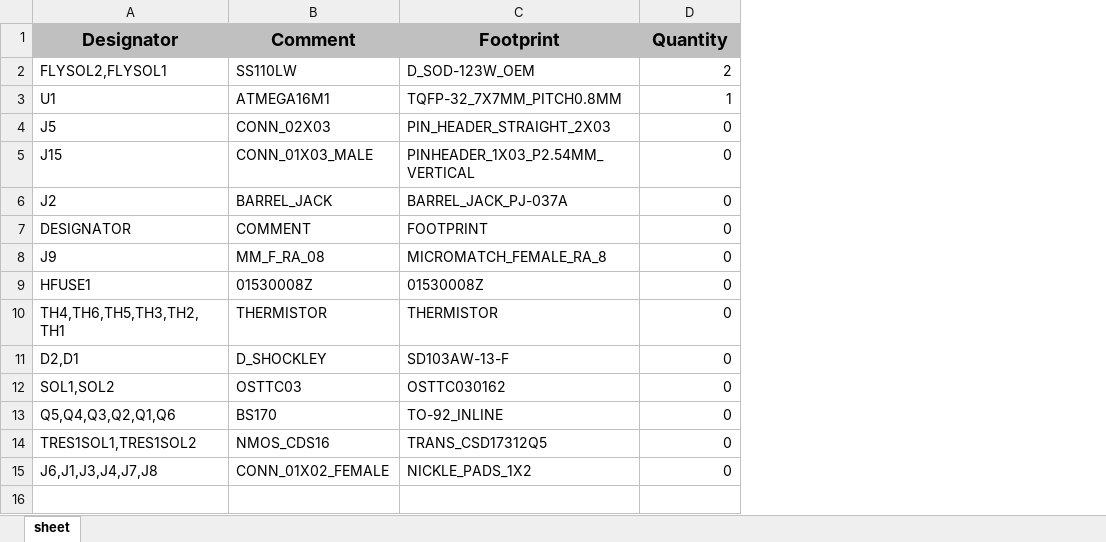
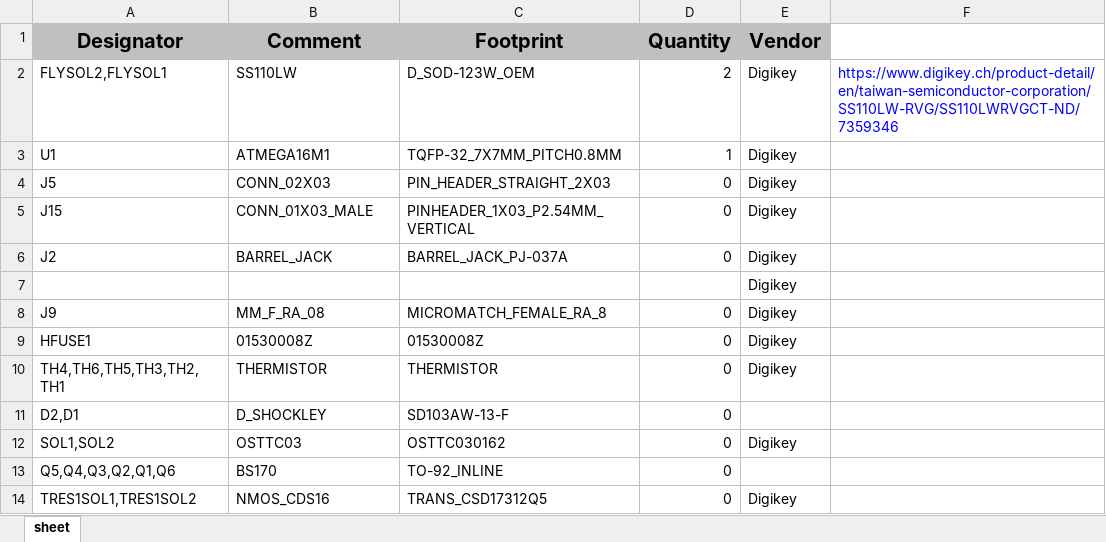
Before and after one commit to Olin-Rocketry/power, an Excel workbook: power/Fabrication Outputs/remaining-parts.xlsx, sheet sheet, drawn as a sheet; values as stored, in another font and other column widths than the file's, no borders; removed rows and columns are numbered as before the commit, all else as after; the diff names each change by its address in the sheet, - before the commit and + after, or states it on an @@ line.

```diff
--- a/power/Fabrication Outputs/remaining-parts.xlsx (sheet sheet)
+++ b/power/Fabrication Outputs/remaining-parts.xlsx (sheet sheet)
+column E (Vendor), rows 2-14: Digikey | Digikey | Digikey | Digikey | Digikey | Digikey | Digikey | Digikey | Digikey |  | Digikey |  | Digikey
+column F, row 2: https://www.digikey.ch/product-detail/en/taiwan-semiconductor-corporation/SS110LW-RVG/SS110LWRVGCT-ND/7359346
@@ A1:D1 text size: larger @@
-A7 (Designator): DESIGNATOR
+A7 (Designator): (empty)
-B7 (Comment): COMMENT
+B7 (Comment): (empty)
-C7 (Footprint): FOOTPRINT
+C7 (Footprint): (empty)
-D7 (Quantity): 0
+D7 (Quantity): (empty)
-row 15: J6,J1,J3,J4,J7,J8 | CONN_01X02_FEMALE | NICKLE_PADS_1X2 | 0
```
Also changed, not shown: 3 other files.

> _WHAT TO WORK ON_
The listing above must be retyped word for word, without the pictures.

> _ANSWER TO THE PROBLEM_
Before and after one commit to Olin-Rocketry/power, an Excel workbook: power/Fabrication Outputs/remaining-parts.xlsx, sheet sheet, drawn as a sheet; values as stored, in another font and other column widths than the file's, no borders; removed rows and columns are numbered as before the commit, all else as after; the diff names each change by its address in the sheet, - before the commit and + after, or states it on an @@ line.

```diff
--- a/power/Fabrication Outputs/remaining-parts.xlsx (sheet sheet)
+++ b/power/Fabrication Outputs/remaining-parts.xlsx (sheet sheet)
+column E (Vendor), rows 2-14: Digikey | Digikey | Digikey | Digikey | Digikey | Digikey | Digikey | Digikey | Digikey |  | Digikey |  | Digikey
+column F, row 2: https://www.digikey.ch/product-detail/en/taiwan-semiconductor-corporation/SS110LW-RVG/SS110LWRVGCT-ND/7359346
@@ A1:D1 text size: larger @@
-A7 (Designator): DESIGNATOR
+A7 (Designator): (empty)
-B7 (Comment): COMMENT
+B7 (Comment): (empty)
-C7 (Footprint): FOOTPRINT
+C7 (Footprint): (empty)
-D7 (Quantity): 0
+D7 (Quantity): (empty)
-row 15: J6,J1,J3,J4,J7,J8 | CONN_01X02_FEMALE | NICKLE_PADS_1X2 | 0
```
Also changed, not shown: 3 other files.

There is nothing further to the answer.